Task goal
The reply should hold every record, copied exactly, and none of the pictures.

▶

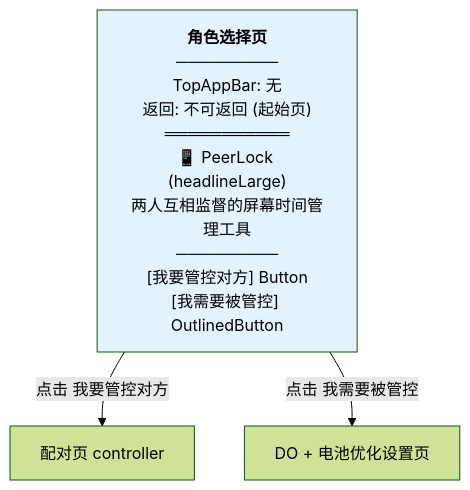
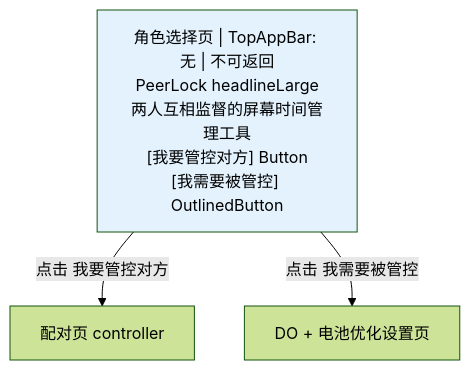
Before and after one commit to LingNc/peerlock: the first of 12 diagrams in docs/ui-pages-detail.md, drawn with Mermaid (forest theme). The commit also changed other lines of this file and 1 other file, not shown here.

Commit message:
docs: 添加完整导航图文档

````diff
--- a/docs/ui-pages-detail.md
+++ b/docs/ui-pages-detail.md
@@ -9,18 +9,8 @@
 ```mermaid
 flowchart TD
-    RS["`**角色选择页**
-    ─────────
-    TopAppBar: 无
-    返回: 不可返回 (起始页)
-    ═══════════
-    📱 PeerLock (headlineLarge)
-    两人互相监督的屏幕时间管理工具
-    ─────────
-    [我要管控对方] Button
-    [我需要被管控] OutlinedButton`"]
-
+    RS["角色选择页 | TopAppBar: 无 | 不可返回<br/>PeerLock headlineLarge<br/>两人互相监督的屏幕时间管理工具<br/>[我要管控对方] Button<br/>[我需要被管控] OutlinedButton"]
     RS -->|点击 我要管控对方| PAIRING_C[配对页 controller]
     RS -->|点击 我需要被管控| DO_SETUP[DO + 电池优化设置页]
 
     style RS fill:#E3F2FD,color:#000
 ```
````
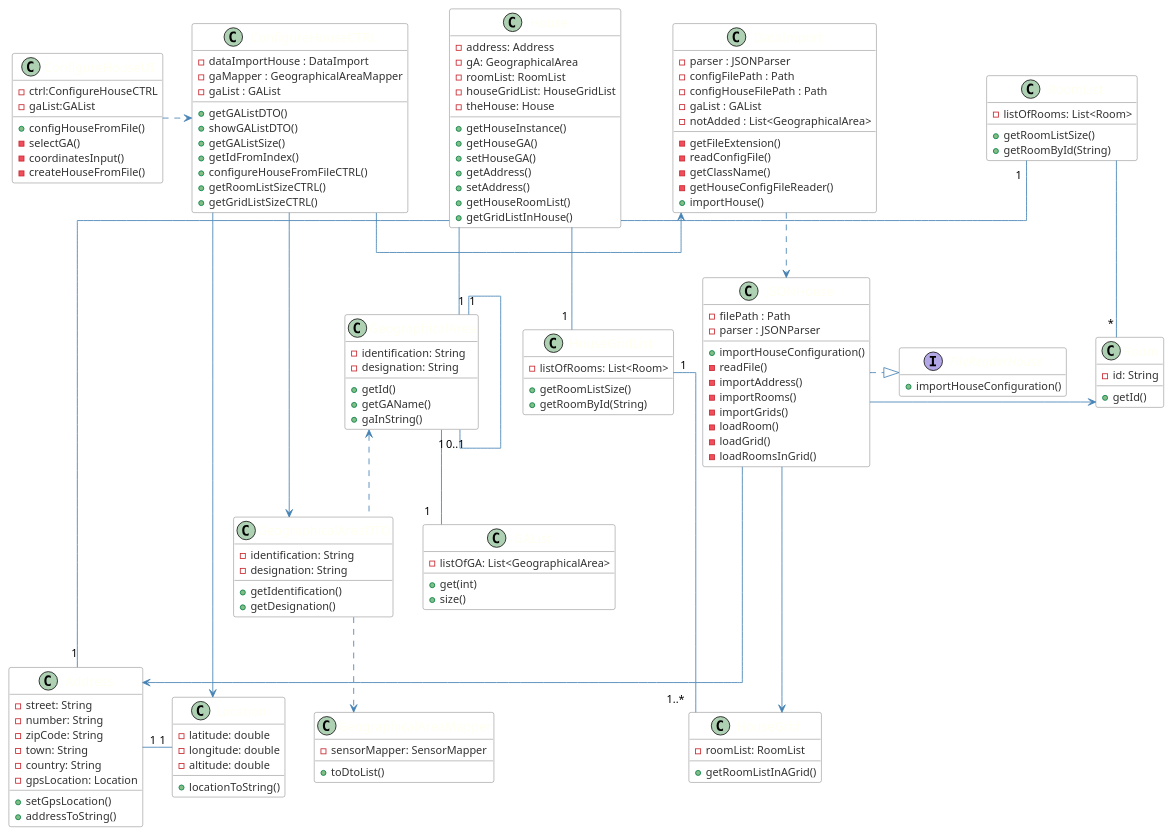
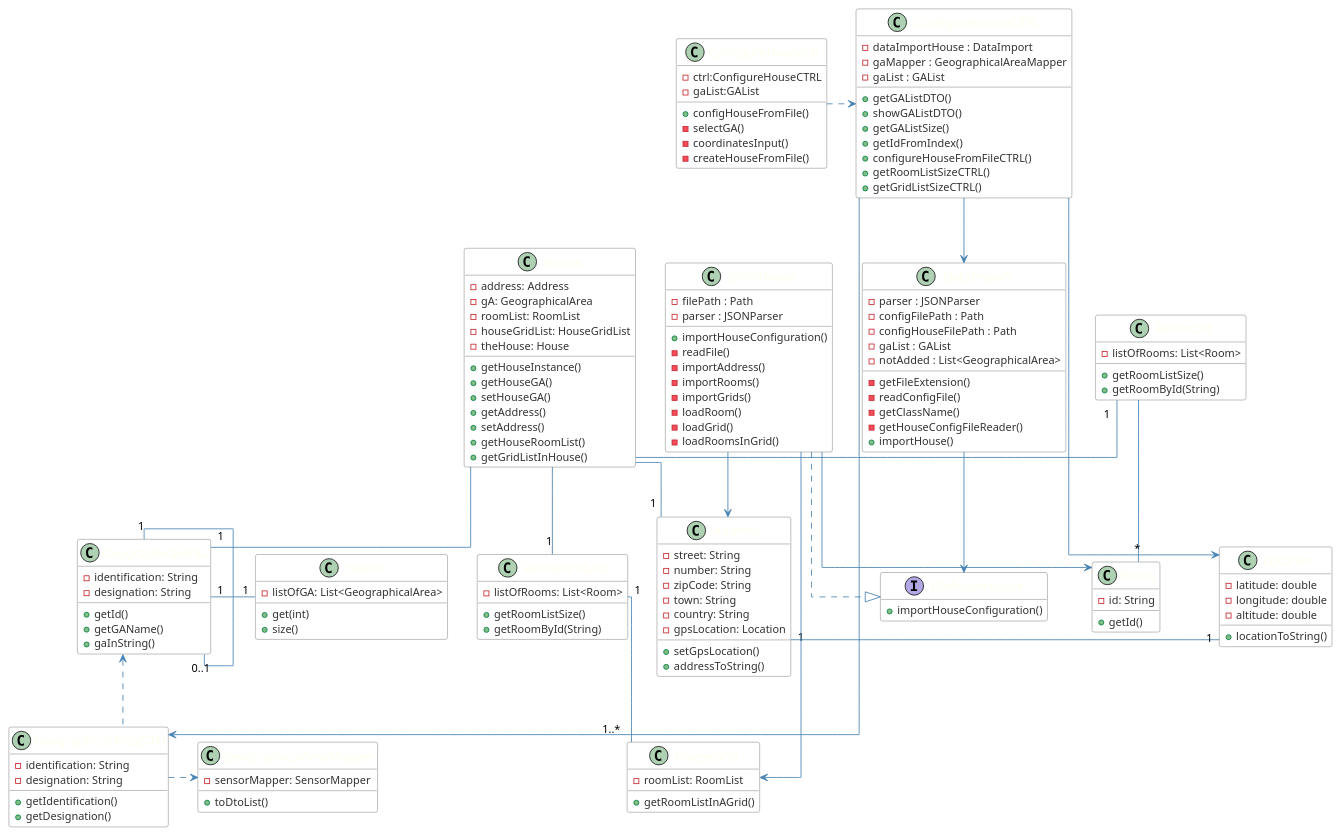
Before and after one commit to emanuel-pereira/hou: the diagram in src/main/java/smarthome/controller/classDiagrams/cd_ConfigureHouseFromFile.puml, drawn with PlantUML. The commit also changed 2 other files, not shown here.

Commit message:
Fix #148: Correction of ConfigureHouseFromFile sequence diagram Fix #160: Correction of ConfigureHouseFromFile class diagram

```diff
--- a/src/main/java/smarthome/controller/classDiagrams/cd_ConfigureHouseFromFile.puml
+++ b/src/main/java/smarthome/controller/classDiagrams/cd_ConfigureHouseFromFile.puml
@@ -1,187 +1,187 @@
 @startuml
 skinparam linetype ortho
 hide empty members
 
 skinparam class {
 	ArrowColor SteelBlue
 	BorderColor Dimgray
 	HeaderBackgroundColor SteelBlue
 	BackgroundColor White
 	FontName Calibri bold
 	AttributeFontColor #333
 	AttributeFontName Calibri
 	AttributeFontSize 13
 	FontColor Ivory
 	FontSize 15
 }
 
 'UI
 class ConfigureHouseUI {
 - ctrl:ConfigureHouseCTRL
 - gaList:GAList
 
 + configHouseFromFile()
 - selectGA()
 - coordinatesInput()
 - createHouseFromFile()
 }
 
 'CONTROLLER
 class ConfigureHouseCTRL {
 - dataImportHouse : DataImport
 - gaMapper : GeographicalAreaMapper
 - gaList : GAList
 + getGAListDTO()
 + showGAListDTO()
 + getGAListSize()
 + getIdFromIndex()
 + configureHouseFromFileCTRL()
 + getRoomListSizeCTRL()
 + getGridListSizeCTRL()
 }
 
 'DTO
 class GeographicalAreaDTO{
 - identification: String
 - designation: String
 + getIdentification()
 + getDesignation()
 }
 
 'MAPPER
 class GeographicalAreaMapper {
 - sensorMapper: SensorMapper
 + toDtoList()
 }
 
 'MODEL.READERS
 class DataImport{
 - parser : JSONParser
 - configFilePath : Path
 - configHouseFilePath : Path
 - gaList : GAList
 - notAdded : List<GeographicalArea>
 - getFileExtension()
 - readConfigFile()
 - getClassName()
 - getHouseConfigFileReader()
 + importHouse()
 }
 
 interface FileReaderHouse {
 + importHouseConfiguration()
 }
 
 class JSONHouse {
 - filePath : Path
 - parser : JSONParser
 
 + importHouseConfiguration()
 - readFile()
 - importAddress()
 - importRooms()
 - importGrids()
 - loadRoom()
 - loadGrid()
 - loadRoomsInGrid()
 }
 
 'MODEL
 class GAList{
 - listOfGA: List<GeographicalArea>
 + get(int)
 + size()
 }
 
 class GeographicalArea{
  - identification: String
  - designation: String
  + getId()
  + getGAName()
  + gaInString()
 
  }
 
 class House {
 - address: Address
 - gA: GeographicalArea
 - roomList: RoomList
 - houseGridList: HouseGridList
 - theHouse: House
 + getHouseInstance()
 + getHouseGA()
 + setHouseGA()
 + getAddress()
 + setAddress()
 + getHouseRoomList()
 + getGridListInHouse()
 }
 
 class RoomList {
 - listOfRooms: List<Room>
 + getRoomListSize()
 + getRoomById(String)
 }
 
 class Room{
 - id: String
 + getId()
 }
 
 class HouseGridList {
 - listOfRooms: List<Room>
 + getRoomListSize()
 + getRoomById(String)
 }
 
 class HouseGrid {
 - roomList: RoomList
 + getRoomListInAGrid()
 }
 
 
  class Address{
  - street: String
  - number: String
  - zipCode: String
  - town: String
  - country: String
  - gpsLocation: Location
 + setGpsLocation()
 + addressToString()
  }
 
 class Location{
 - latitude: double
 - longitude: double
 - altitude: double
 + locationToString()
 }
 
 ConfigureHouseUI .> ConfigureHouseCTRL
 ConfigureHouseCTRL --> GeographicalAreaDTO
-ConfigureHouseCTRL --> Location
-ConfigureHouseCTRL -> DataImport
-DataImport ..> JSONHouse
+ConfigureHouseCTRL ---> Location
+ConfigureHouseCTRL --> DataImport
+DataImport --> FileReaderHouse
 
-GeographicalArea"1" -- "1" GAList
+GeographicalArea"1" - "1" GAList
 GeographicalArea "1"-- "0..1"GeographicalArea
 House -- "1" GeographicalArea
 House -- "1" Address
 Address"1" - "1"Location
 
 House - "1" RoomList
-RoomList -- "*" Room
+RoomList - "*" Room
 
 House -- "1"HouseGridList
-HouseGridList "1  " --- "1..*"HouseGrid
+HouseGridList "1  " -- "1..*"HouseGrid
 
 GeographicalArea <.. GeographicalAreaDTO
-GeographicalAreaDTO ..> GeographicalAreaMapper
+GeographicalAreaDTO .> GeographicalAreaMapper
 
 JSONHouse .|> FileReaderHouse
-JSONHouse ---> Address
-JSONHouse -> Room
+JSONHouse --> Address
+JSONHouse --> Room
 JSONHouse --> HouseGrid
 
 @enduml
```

◀

Solution to this exercise
Before and after one commit to LingNc/peerlock: the first of 12 diagrams in docs/ui-pages-detail.md, drawn with Mermaid (forest theme). The commit also changed other lines of this file and 1 other file, not shown here.

Commit message:
docs: 添加完整导航图文档

````diff
--- a/docs/ui-pages-detail.md
+++ b/docs/ui-pages-detail.md
@@ -9,18 +9,8 @@
 ```mermaid
 flowchart TD
-    RS["`**角色选择页**
-    ─────────
-    TopAppBar: 无
-    返回: 不可返回 (起始页)
-    ═══════════
-    📱 PeerLock (headlineLarge)
-    两人互相监督的屏幕时间管理工具
-    ─────────
-    [我要管控对方] Button
-    [我需要被管控] OutlinedButton`"]
-
+    RS["角色选择页 | TopAppBar: 无 | 不可返回<br/>PeerLock headlineLarge<br/>两人互相监督的屏幕时间管理工具<br/>[我要管控对方] Button<br/>[我需要被管控] OutlinedButton"]
     RS -->|点击 我要管控对方| PAIRING_C[配对页 controller]
     RS -->|点击 我需要被管控| DO_SETUP[DO + 电池优化设置页]
 
     style RS fill:#E3F2FD,color:#000
 ```
````
Before and after one commit to emanuel-pereira/hou: the diagram in src/main/java/smarthome/controller/classDiagrams/cd_ConfigureHouseFromFile.puml, drawn with PlantUML. The commit also changed 2 other files, not shown here.

Commit message:
Fix #148: Correction of ConfigureHouseFromFile sequence diagram Fix #160: Correction of ConfigureHouseFromFile class diagram

```diff
--- a/src/main/java/smarthome/controller/classDiagrams/cd_ConfigureHouseFromFile.puml
+++ b/src/main/java/smarthome/controller/classDiagrams/cd_ConfigureHouseFromFile.puml
@@ -1,187 +1,187 @@
 @startuml
 skinparam linetype ortho
 hide empty members
 
 skinparam class {
 	ArrowColor SteelBlue
 	BorderColor Dimgray
 	HeaderBackgroundColor SteelBlue
 	BackgroundColor White
 	FontName Calibri bold
 	AttributeFontColor #333
 	AttributeFontName Calibri
 	AttributeFontSize 13
 	FontColor Ivory
 	FontSize 15
 }
 
 'UI
 class ConfigureHouseUI {
 - ctrl:ConfigureHouseCTRL
 - gaList:GAList
 
 + configHouseFromFile()
 - selectGA()
 - coordinatesInput()
 - createHouseFromFile()
 }
 
 'CONTROLLER
 class ConfigureHouseCTRL {
 - dataImportHouse : DataImport
 - gaMapper : GeographicalAreaMapper
 - gaList : GAList
 + getGAListDTO()
 + showGAListDTO()
 + getGAListSize()
 + getIdFromIndex()
 + configureHouseFromFileCTRL()
 + getRoomListSizeCTRL()
 + getGridListSizeCTRL()
 }
 
 'DTO
 class GeographicalAreaDTO{
 - identification: String
 - designation: String
 + getIdentification()
 + getDesignation()
 }
 
 'MAPPER
 class GeographicalAreaMapper {
 - sensorMapper: SensorMapper
 + toDtoList()
 }
 
 'MODEL.READERS
 class DataImport{
 - parser : JSONParser
 - configFilePath : Path
 - configHouseFilePath : Path
 - gaList : GAList
 - notAdded : List<GeographicalArea>
 - getFileExtension()
 - readConfigFile()
 - getClassName()
 - getHouseConfigFileReader()
 + importHouse()
 }
 
 interface FileReaderHouse {
 + importHouseConfiguration()
 }
 
 class JSONHouse {
 - filePath : Path
 - parser : JSONParser
 
 + importHouseConfiguration()
 - readFile()
 - importAddress()
 - importRooms()
 - importGrids()
 - loadRoom()
 - loadGrid()
 - loadRoomsInGrid()
 }
 
 'MODEL
 class GAList{
 - listOfGA: List<GeographicalArea>
 + get(int)
 + size()
 }
 
 class GeographicalArea{
  - identification: String
  - designation: String
  + getId()
  + getGAName()
  + gaInString()
 
  }
 
 class House {
 - address: Address
 - gA: GeographicalArea
 - roomList: RoomList
 - houseGridList: HouseGridList
 - theHouse: House
 + getHouseInstance()
 + getHouseGA()
 + setHouseGA()
 + getAddress()
 + setAddress()
 + getHouseRoomList()
 + getGridListInHouse()
 }
 
 class RoomList {
 - listOfRooms: List<Room>
 + getRoomListSize()
 + getRoomById(String)
 }
 
 class Room{
 - id: String
 + getId()
 }
 
 class HouseGridList {
 - listOfRooms: List<Room>
 + getRoomListSize()
 + getRoomById(String)
 }
 
 class HouseGrid {
 - roomList: RoomList
 + getRoomListInAGrid()
 }
 
 
  class Address{
  - street: String
  - number: String
  - zipCode: String
  - town: String
  - country: String
  - gpsLocation: Location
 + setGpsLocation()
 + addressToString()
  }
 
 class Location{
 - latitude: double
 - longitude: double
 - altitude: double
 + locationToString()
 }
 
 ConfigureHouseUI .> ConfigureHouseCTRL
 ConfigureHouseCTRL --> GeographicalAreaDTO
-ConfigureHouseCTRL --> Location
-ConfigureHouseCTRL -> DataImport
-DataImport ..> JSONHouse
+ConfigureHouseCTRL ---> Location
+ConfigureHouseCTRL --> DataImport
+DataImport --> FileReaderHouse
 
-GeographicalArea"1" -- "1" GAList
+GeographicalArea"1" - "1" GAList
 GeographicalArea "1"-- "0..1"GeographicalArea
 House -- "1" GeographicalArea
 House -- "1" Address
 Address"1" - "1"Location
 
 House - "1" RoomList
-RoomList -- "*" Room
+RoomList - "*" Room
 
 House -- "1"HouseGridList
-HouseGridList "1  " --- "1..*"HouseGrid
+HouseGridList "1  " -- "1..*"HouseGrid
 
 GeographicalArea <.. GeographicalAreaDTO
-GeographicalAreaDTO ..> GeographicalAreaMapper
+GeographicalAreaDTO .> GeographicalAreaMapper
 
 JSONHouse .|> FileReaderHouse
-JSONHouse ---> Address
-JSONHouse -> Room
+JSONHouse --> Address
+JSONHouse --> Room
 JSONHouse --> HouseGrid
 
 @enduml
```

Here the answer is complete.